Dyckman Beer Co. made a splash when it opened in 2012 as the first Latino-owned brewery in New York City. Camilo was born in the Dominican Republic and raised in the Bronx and the Washington Heights neighborhood of Manhattan. Dyckman, which is named after a street in Washington Heights, has a flagship pilsner called Dyckman Brew, a session IPA called Suave, and a witbier called Highbridge Summer Ale.
Andrés Araya, 5 Rabbit Cerveceria in Chicago
Araya, who’s worked in the beer industry in Mexico and Costa Rico, makes craft beer inspired by Latin ingredients. “Latin American, Made in Xicago,” the 5 Rabbit website reads. Araya makes beers like the Oaxacan-style 5 Vulture Dark Ale, and the ChocoFrut Pina, a chocolate stout with pineapple. There’s also the Huitzi, a hibiscus tripel.
The Ceja Family, Carneros Brewing Company in Sonoma, California
Carneros Brewing was founded by the four Ceja brothers: Jesus, Pedro, Armando, and Manuel. They are Mexican-American immigrants who let their culture and their history shine through in their beers. Some notable beers Carneros makes: Jefeweizen (a play on “jefe,” which means boss in Spanish), Cerveza Pilsner, and Negra IPA.
Diego Benitez, Progress Brewing in Los Angeles

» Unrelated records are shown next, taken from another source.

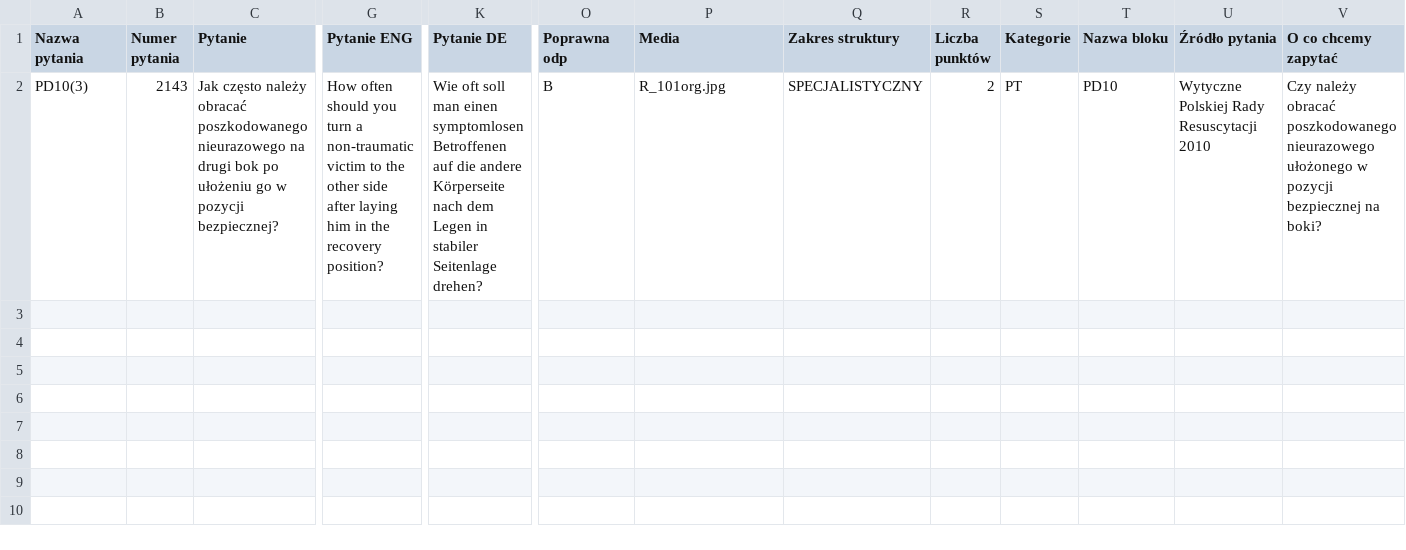
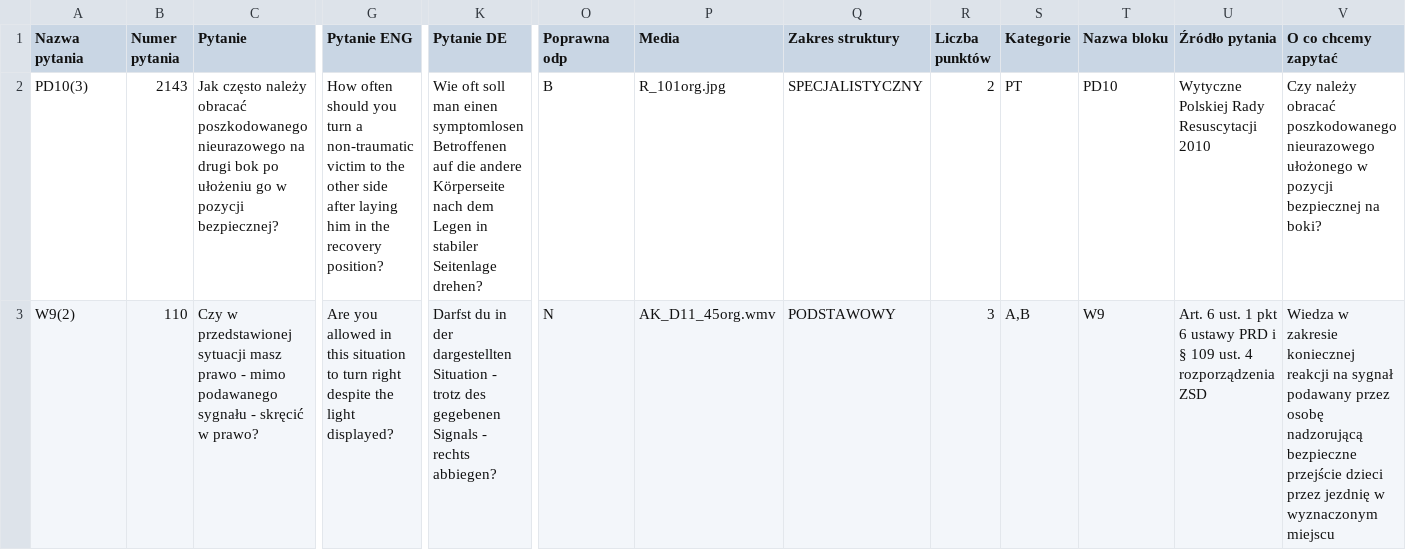
Before and after one commit to turczak/prawko-server, a CSV file: src/main/resources/test_question.csv, drawn as a sheet; only a part is shown, gaps mark what is left out; rows hold the shown columns only; the diff names each change by its address in the sheet, - before the commit and + after, or states it on an @@ line.

Commit message:
Modified CSVMappingUtilTest Even more messy TestDataUtil

```diff
--- a/src/main/resources/test_question.csv
+++ b/src/main/resources/test_question.csv
+row 3: W9(2) | 110 | Czy w przedstawionej sytuacji masz prawo - mimo podawanego sygnału - skręcić w prawo? | Are you allowed in this situation to turn right despite the light displayed? | Darfst du in der dargestellten Situation - trotz des gegebenen Signals - rechts abbiegen? | N | AK_D11_45org.wmv | PODSTAWOWY | 3 | A,B | W9 | Art. 6 ust. 1 pkt 6 ustawy PRD i § 109 ust. 4 rozporządzenia ZSD | Wiedza w zakresie koniecznej reakcji na sygnał podawany przez osobę nadzorującą bezpieczne przejście dzieci przez jezdnię w wyznaczonym miejscu
```
Also changed, not shown: 3 other files.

Benitez grew up in Mexico City, and his parents made wine in the closet. He did the same when he first moved to the States, but eventually the homemade wine turned to home-brewed beer, which turned into Progress Brewing. At the L.A. taproom, customers can order beers such as the Pablo, a nitro sour ale, the Santa Muerte, a gose, and the Providencia, a hoppy cream ale.